Fannin’s men had discussed and written down the terms of their surrender. They wished to be treated as prisoners of war in the manner of civilized nations and hoped to be paroled to the United States as soon as possible.
The problem in this was that, as Anglos requesting to be returned to the United States, Fannin’s men gave Santa Anna every reason to treat them according to the new orders he had drawn up before he left Mexico City–that all foreigners inciting rebellion on Mexican soil would be considered pirates and executed.
General Urrea was accustomed to the fact that soldiers on both sides died in a battle, but he had no stomach for executing prisoners of war. Still, he knew that if he refused Fannin’s terms outright, the bloody battle would continue, costing Mexico more lives. He could not disobey General Santa Anna, so instead he proposed that Fannin write out his terms and surrender his weapons and his men would become prisoners of war “at the disposal of the Supreme Mexican Government.” He promised to write to General Santa Anna recommending that the terms be accepted with mercy, and he expressed his confidence that Santa Anna would approve within eight days.

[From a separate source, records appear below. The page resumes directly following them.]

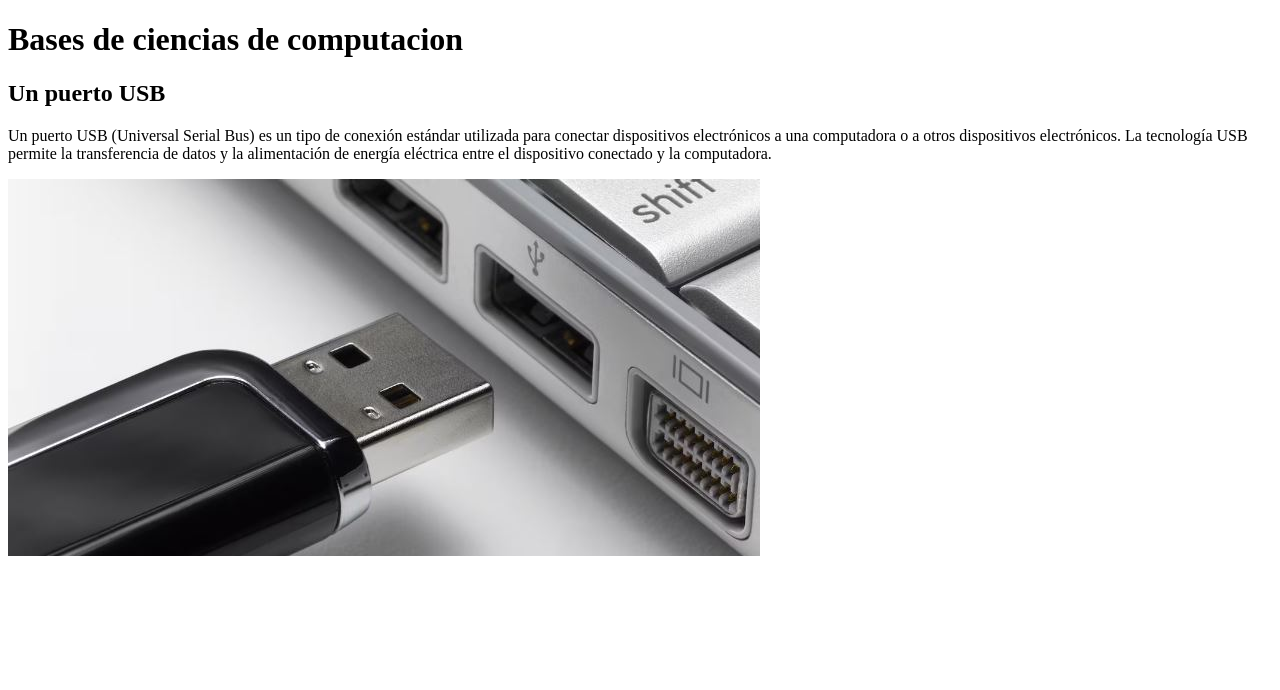
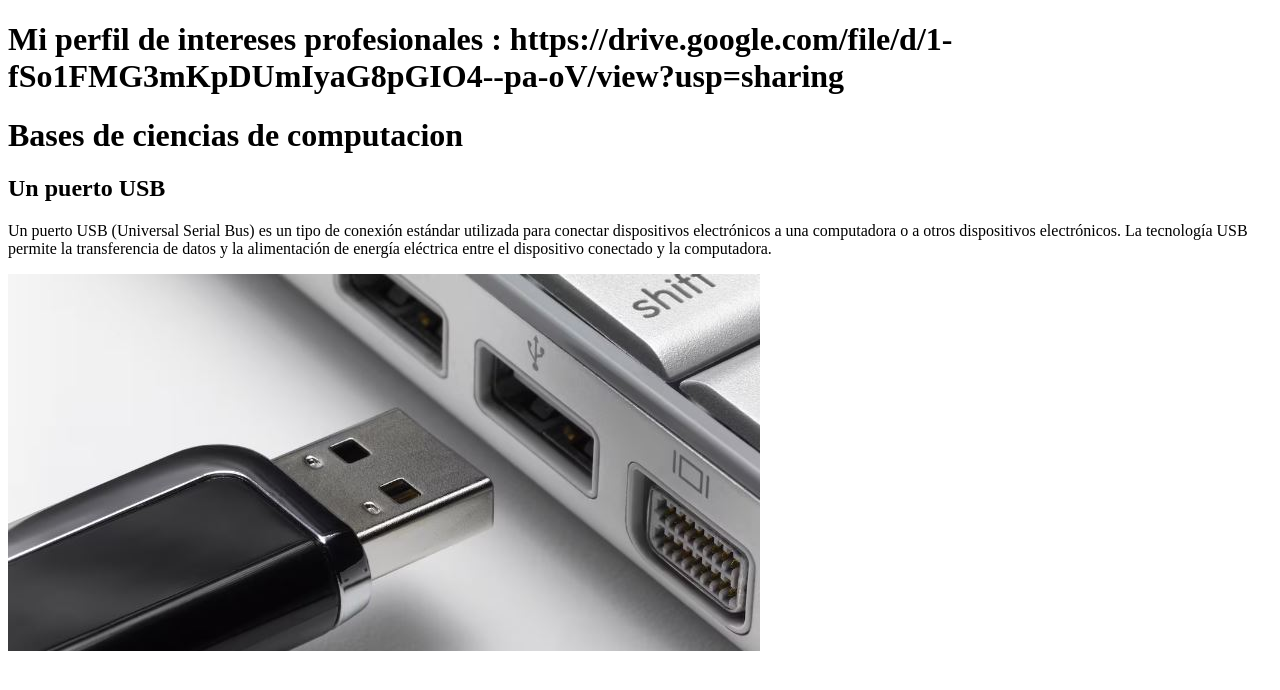
Before and after one commit to lauraleiton1707/ingenieriadelsoftware, a plain HTML site: page Untitled-1.html in a window 1280 px wide. Drawn offline with Linux system fonts and the light colour scheme.

Commit message:
Update Untitled-1.html

```diff
--- a/Untitled-1.html
+++ b/Untitled-1.html
@@ -8,6 +8,9 @@
 <body>
 
 </body>
+    <h1>
+    Mi perfil de intereses profesionales : https://drive.google.com/file/d/1-fSo1FMG3mKpDUmIyaG8pGIO4--pa-oV/view?usp=sharing
+    </h1>
 <h1>
     Bases de ciencias de computacion
 
```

Fannin and his men had no other option, really. Colonel Fannin accepted General Urrea’s proposal, but he didn’t tell his men that the terms were conditional. Perhaps he did not wish to discourage them. As about 240 Texas captives were marched into La Bahia, one of the Mexican officers welcomed them almost cheerfully. “Well, gentlemen! In eight days, home and liberty!” Another 50 wounded Texans were returned to Goliad over the next two days, and 80 men from Ward’s and King’s unsuccessful rescue mission to Refugio were added to their number on March 25.
General Urrea kept his promise. He wrote to Santa Anna and requested mercy.

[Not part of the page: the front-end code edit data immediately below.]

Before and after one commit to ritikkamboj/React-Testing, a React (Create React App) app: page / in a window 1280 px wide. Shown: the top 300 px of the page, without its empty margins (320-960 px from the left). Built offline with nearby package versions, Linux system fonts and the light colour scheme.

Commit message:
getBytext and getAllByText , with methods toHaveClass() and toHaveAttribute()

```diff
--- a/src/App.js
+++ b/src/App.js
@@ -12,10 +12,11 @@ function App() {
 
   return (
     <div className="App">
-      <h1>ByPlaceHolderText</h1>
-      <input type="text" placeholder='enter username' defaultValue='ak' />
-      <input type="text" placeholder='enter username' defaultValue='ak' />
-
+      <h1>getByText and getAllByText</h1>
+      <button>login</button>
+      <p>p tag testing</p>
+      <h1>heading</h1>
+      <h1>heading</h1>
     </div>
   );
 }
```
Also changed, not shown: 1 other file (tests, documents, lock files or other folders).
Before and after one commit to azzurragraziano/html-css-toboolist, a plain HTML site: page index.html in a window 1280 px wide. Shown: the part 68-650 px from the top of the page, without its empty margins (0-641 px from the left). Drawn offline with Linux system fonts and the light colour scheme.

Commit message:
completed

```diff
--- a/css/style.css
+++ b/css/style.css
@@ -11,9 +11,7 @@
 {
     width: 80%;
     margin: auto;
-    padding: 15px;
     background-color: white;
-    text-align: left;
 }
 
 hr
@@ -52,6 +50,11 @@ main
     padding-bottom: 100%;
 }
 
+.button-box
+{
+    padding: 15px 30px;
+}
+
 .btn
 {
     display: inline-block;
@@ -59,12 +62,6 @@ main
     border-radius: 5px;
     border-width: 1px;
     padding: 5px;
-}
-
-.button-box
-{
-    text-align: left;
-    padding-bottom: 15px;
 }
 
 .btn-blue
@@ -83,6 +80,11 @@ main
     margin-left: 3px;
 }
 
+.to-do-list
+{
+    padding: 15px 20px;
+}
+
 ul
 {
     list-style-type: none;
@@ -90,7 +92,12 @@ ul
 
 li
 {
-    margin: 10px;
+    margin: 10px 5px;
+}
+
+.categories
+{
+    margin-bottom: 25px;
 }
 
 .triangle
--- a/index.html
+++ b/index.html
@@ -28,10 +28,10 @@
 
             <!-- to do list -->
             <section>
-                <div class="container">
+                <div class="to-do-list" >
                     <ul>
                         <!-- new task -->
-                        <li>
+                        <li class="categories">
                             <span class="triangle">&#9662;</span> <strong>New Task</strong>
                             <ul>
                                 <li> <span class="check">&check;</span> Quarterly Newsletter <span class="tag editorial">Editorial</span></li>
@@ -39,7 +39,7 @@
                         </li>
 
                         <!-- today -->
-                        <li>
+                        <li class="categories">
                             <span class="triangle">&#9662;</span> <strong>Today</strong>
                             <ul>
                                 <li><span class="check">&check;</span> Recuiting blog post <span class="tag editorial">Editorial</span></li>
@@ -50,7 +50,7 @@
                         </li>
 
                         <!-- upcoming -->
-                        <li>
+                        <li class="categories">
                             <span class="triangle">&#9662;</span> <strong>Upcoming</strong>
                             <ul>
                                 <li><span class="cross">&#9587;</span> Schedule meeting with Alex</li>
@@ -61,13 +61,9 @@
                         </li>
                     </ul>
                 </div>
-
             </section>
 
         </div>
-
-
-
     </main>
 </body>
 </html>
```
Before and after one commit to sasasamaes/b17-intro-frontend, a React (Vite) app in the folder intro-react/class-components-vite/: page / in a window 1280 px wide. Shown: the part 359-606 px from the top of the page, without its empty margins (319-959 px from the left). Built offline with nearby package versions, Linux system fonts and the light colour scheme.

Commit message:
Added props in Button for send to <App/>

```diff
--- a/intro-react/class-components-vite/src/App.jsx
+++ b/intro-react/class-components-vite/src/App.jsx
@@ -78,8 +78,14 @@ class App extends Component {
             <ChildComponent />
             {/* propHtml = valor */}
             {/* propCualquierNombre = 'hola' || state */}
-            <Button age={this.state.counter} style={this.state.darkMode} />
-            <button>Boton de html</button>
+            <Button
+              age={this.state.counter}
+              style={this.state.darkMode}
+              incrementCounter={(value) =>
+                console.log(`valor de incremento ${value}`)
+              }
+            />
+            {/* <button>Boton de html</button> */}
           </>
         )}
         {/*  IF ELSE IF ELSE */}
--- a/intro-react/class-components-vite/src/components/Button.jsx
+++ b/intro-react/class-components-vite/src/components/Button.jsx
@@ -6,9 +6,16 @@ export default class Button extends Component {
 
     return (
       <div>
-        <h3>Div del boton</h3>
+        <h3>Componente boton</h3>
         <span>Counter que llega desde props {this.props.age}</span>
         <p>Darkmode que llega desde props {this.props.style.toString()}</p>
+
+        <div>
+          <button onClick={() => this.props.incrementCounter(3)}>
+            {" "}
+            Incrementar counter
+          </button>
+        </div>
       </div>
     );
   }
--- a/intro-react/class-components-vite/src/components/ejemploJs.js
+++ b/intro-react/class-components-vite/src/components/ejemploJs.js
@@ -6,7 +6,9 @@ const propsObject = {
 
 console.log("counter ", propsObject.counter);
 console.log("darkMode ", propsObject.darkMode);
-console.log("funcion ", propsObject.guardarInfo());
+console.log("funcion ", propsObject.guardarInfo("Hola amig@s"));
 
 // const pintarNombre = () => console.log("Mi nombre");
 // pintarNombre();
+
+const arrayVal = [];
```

And so the waiting began.
Santa Anna answered General Urrea on March 23 and again on March 24, ordering him to immediately execute the “perfidious foreigners,” many of whom were actually citizens of Mexico. Apparently General Santa Anna suspected that Urrea didn’t want to kill so many men because he also wrote to Colonel Jose Nicolas de la Portila, whom Urrea had left in charge at Goliad while he continued his planned march to Victoria. On Saturday, March 26, Portilla received his direct order to execute the prisoners…but two hours later Portilla received another order–this one from General Urrea who urged him to “treat the prisoners with consideration, and especially their leader, Fannin.” Urrea suggested that Portilla use the Texas prisoners to rebuild the town…but he knew that his own order to send Mexican reinforcements to him would not leave enough soldiers to guard the prisoners at Goliad.
It is entirely possible that news spread to other Texans, who also waited to see what would happen.
- Can it ever be right to disobey a direct order if the order is unjust?